- Invokes self-service analytics to empower data democratization
- Supports automated machine learning for rapid AI model development
- Disseminates AI-driven, next-best-action-oriented intelligence to all stakeholders in real time
CIOs must reimagine their role and become a champion of data and intelligence within the organization. Their vision and direction will be critical to ensure investments in scaling up of the existing data infrastructure to meet the challenges of the next wave. This means advocating for a data-driven culture across the organization, establishing security practices, assessing risk, designing data-management policies, institutionalizing best practices in data science model enablement, and encouraging collaboration between business leaders and interagency stakeholders.
Infosys Public Services and AWS have partnered to develop a self-service, AI-based advanced data analytics solution (Infosys DIA- Data Insights Actions Platform) that can help CIOs do the above. The platform is built using best-of-breed data science tools and AI techniques, and is designed as “Analytics in a Box.” The platform enables agencies to easily aggregate, manage, and analyze multi-modal data to generate the right intelligence and deliver the right interventions to the right people, at the right time, for improved outcomes.

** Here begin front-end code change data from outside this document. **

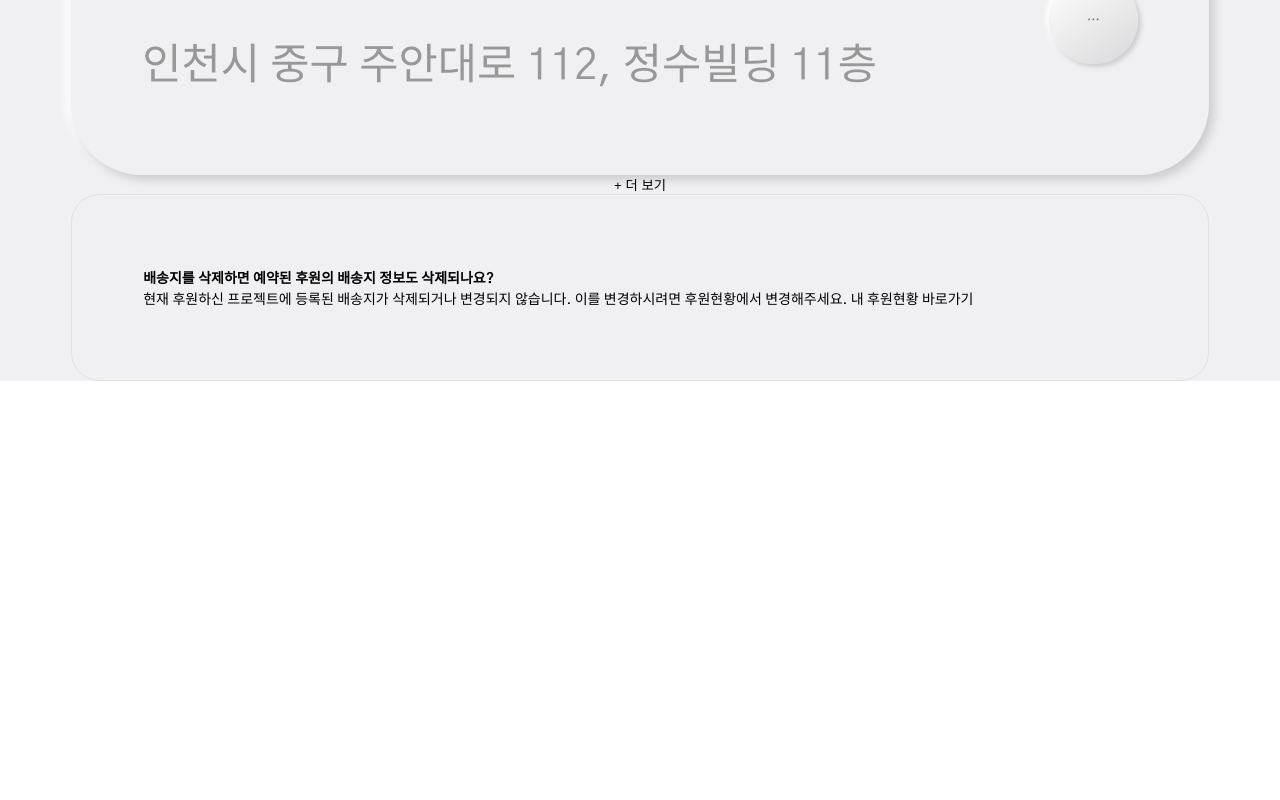
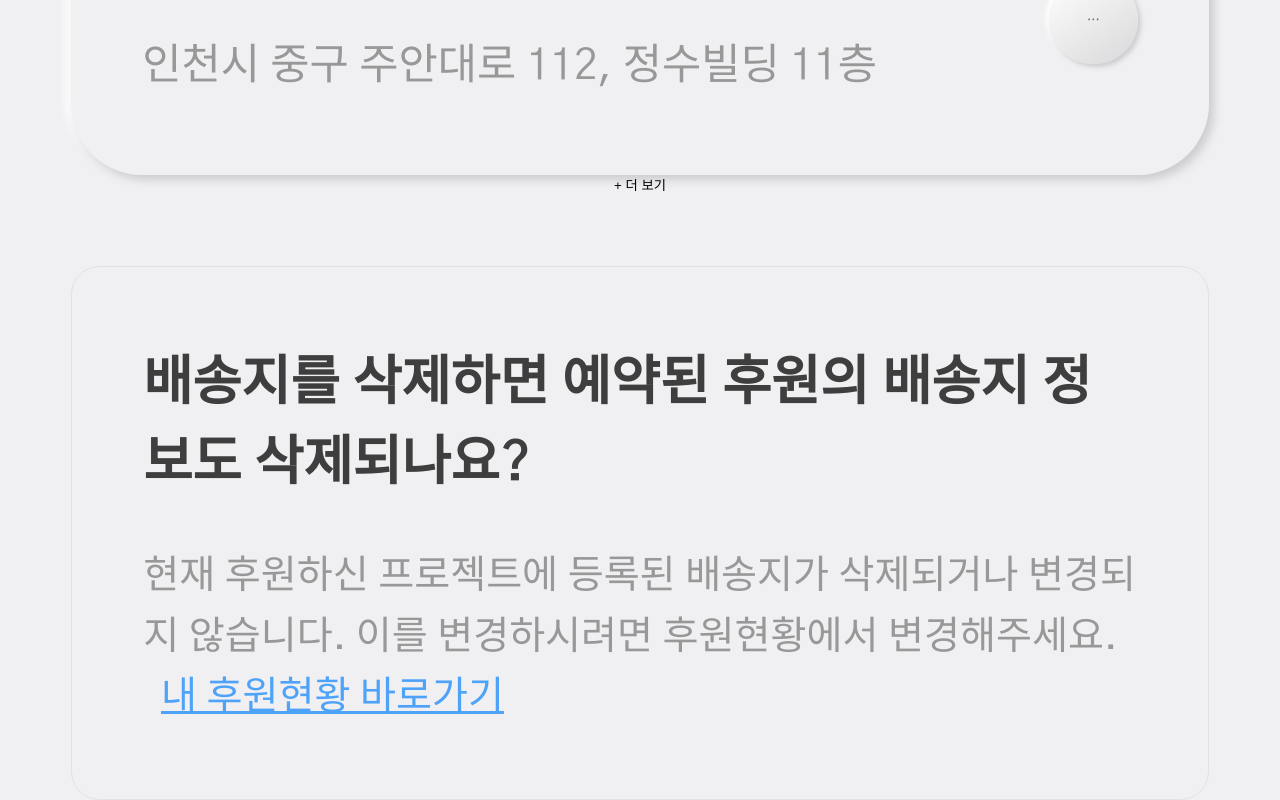
Before and after one commit to freevuehub/tumblbug-test, a React (Create React App) app: page /address in a window 1280 px wide. Shown: the part 10821-11621 px from the top of the page. Before the commit the page ends 11202 px from the top, so only its background shows below. Built offline with nearby package versions, Linux system fonts and the light colour scheme.

Commit message:
[UX/UI]: 주소지 공지 style 적용

```diff
--- a/src/index.scss
+++ b/src/index.scss
@@ -156,8 +156,23 @@ button {
       .notice {
         border: 1px solid #e1e1e1;
         border-radius: ratio(8);
-        margin: 0 ratio(20);
+        margin: ratio(20);
         padding: ratio(20);
+        h4 {
+          @include font(ratio(15), 600, #3e3e3e);
+
+          margin-bottom: ratio(14);
+        }
+        p {
+          @include font(ratio(11), 400, #989898);
+
+          line-height: 1.54;
+          a {
+            margin-left: ratio(5);
+            color: #4ea3f8;
+            text-decoration: underline;
+          }
+        }
       }
     }
   }
--- a/src/pages/Address.tsx
+++ b/src/pages/Address.tsx
@@ -36,7 +36,8 @@ class Address extends React.PureComponent<TypeProps> {
         <div className="notice">
           <h4>배송지를 삭제하면 예약된 후원의 배송지 정보도 삭제되나요?</h4>
           <p>
-            현재 후원하신 프로젝트에 등록된 배송지가 삭제되거나 변경되지 않습니다. 이를 변경하시려면 후원현황에서 변경해주세요. 내 후원현황 바로가기
+            현재 후원하신 프로젝트에 등록된 배송지가 삭제되거나 변경되지 않습니다. 이를 변경하시려면 후원현황에서 변경해주세요.
+            <a href="#">내 후원현황 바로가기</a>
           </p>
         </div>
       </div>
```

To disseminate rapidly changing COVID information, the DIA platform has been extended with AI-based digital health advisors. These digital advisors can access up-to-date information from reliable sources like the CDC and the WHO, and leverage various artificial intelligence techniques such as natural language understanding and processing, machine learning, neural ontology, and emotional intelligence to engage people meaningfully, address their queries accurately, and enable staff to focus on strategic initiatives.
Future waves of the novel coronavirus are a certainty. Effective vaccines are still likely to be 12 to 18 months away from being available. No evidence exists yet of any herd immunity towards the virus. Health care system CIOs must act now to strengthen their data and analytics systems because the right data sets (an ideal combination of clinical and non-non-clinical), the right insights, and the right actions (pharmaceutical and non-pharmaceutical) can reduce the spread of the virus and mitigate its impact on public health, business operations, and the economy.